• [Exercise]
Each entry below must be given again word for word, with no pictures.

• [Material supplied]

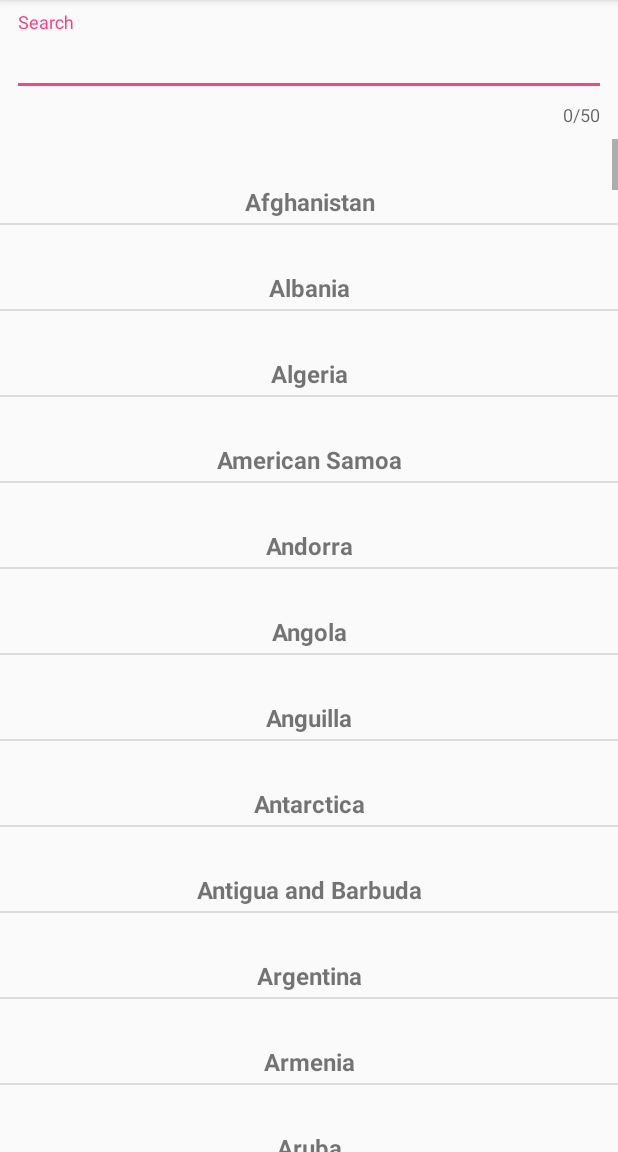
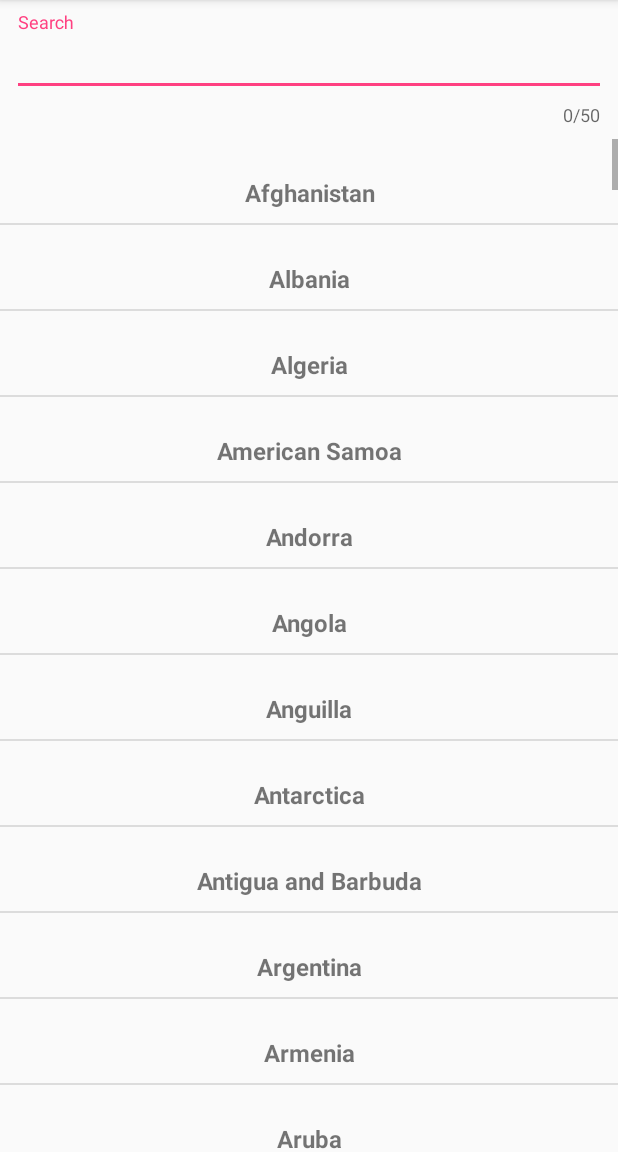
Before and after one commit to rodriguesnavil/Learning_Android, an Android app: the CountryListView screen opened directly, with no data from a screen before it, on a phone screen of 412 x 824 dp, the part 84-1236 px from its top. Run offline under Robolectric (Android 15) with nearby library versions, the phone set to English and light mode, and no system bars.

Commit message:
Updated listview and tested list  view. Added Search feature in list view without search view

```diff
--- a/app/src/main/res/layout/listviewrow.xml
+++ b/app/src/main/res/layout/listviewrow.xml
@@ -1,10 +1,10 @@
 <?xml version="1.0" encoding="utf-8"?>
 <TextView xmlns:android="http://schemas.android.com/apk/res/android"
-    android:orientation="vertical" android:layout_width="fill_parent"
+    android:orientation="vertical" android:layout_width="match_parent"
     android:layout_height="56dp"
     android:textSize="16sp"
     android:gravity="center"
-    android:paddingTop="28dp"
+    android:paddingTop="16dp"
     android:textStyle="bold|normal"
     >
 
```
Also changed, not shown: app/src/main/java/com/data/learning/learning/listexample/CountryListView.java (+10 -9 lines).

• [Solved exercise]
Before and after one commit to rodriguesnavil/Learning_Android, an Android app: the CountryListView screen opened directly, with no data from a screen before it, on a phone screen of 412 x 824 dp, the part 84-1236 px from its top. Run offline under Robolectric (Android 15) with nearby library versions, the phone set to English and light mode, and no system bars.

Commit message:
Updated listview and tested list  view. Added Search feature in list view without search view

```diff
--- a/app/src/main/res/layout/listviewrow.xml
+++ b/app/src/main/res/layout/listviewrow.xml
@@ -1,10 +1,10 @@
 <?xml version="1.0" encoding="utf-8"?>
 <TextView xmlns:android="http://schemas.android.com/apk/res/android"
-    android:orientation="vertical" android:layout_width="fill_parent"
+    android:orientation="vertical" android:layout_width="match_parent"
     android:layout_height="56dp"
     android:textSize="16sp"
     android:gravity="center"
-    android:paddingTop="28dp"
+    android:paddingTop="16dp"
     android:textStyle="bold|normal"
     >
 
```
Also changed, not shown: app/src/main/java/com/data/learning/learning/listexample/CountryListView.java (+10 -9 lines).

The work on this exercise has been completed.